The market has imposed a high cost on the owners of "cheap" stocks this year.
Buying the shares that look least expensive based on a company's reported or projected earnings over a 12-month span has been a ticket to a value trap for a while now.
The route followed by Ford last week drove this point home. The stock, already trading beneath seven times expected 2016 profits – less than half the broad market's valuation – fell more than 8 percent after reporting moderately disappointing results.
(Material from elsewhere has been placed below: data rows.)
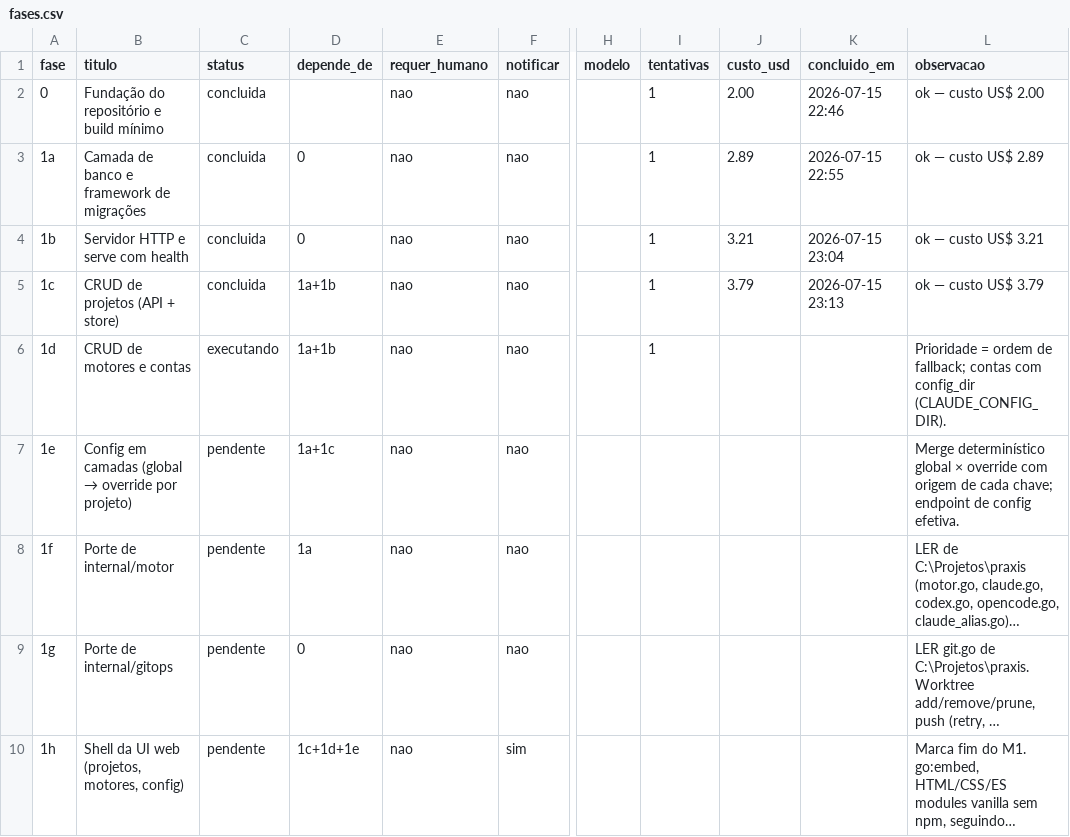
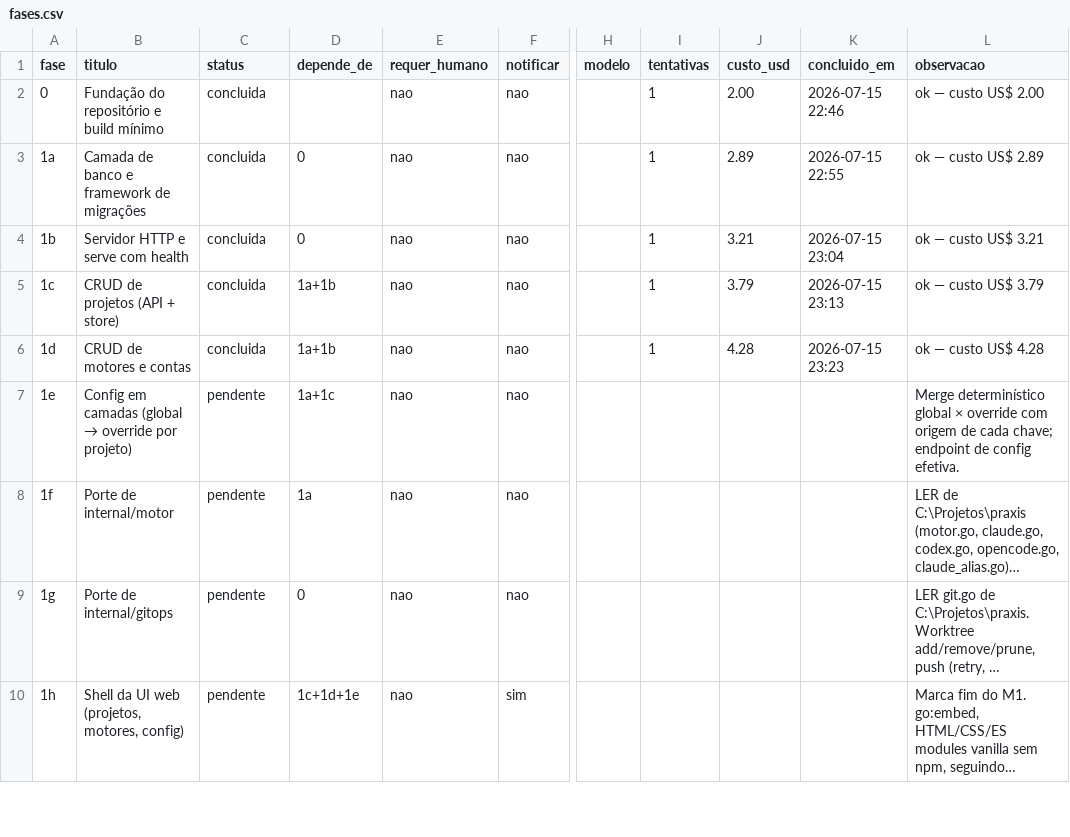
Before and after one commit to marcos14/praxis_autonomous, a CSV file: automacao/fases.csv, drawn as a sheet; only a part is shown, gaps mark what is left out; long unchanged cells end in …; the diff names each change by its address in the sheet, - before the commit and + after, or states it on an @@ line.

Commit message:
chore(praxis): estado apos Fase 1d [concluida]

```diff
--- a/automacao/fases.csv
+++ b/automacao/fases.csv
-C6 (status): executando
+C6 (status): concluida
-J6 (custo_usd): (empty)
+J6 (custo_usd): 4.28
-K6 (concluido_em): (empty)
+K6 (concluido_em): 2026-07-15 23:23
-L6 (observacao): Prioridade = ordem de fallback; contas com config_dir (CLAUDE_CONFIG_DIR).
+L6 (observacao): ok — custo US$ 4.28
```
In fact, the 10 cheapest-looking stocks in the Standard & Poor's 500 at the start of 2016 based on forecast earnings were down an average of 9.5 percent this year as of Friday, compared to a gain of more than 6 percent for the S&P itself. That list, aside from Ford, would have included General Motors; the airlines American and Delta; biotech giant Gilead Sciences; and Eastman Chemical. The list also included a couple of winners, such as power producer AES and retailer GameStop, but not nearly enough to compensate for the losers.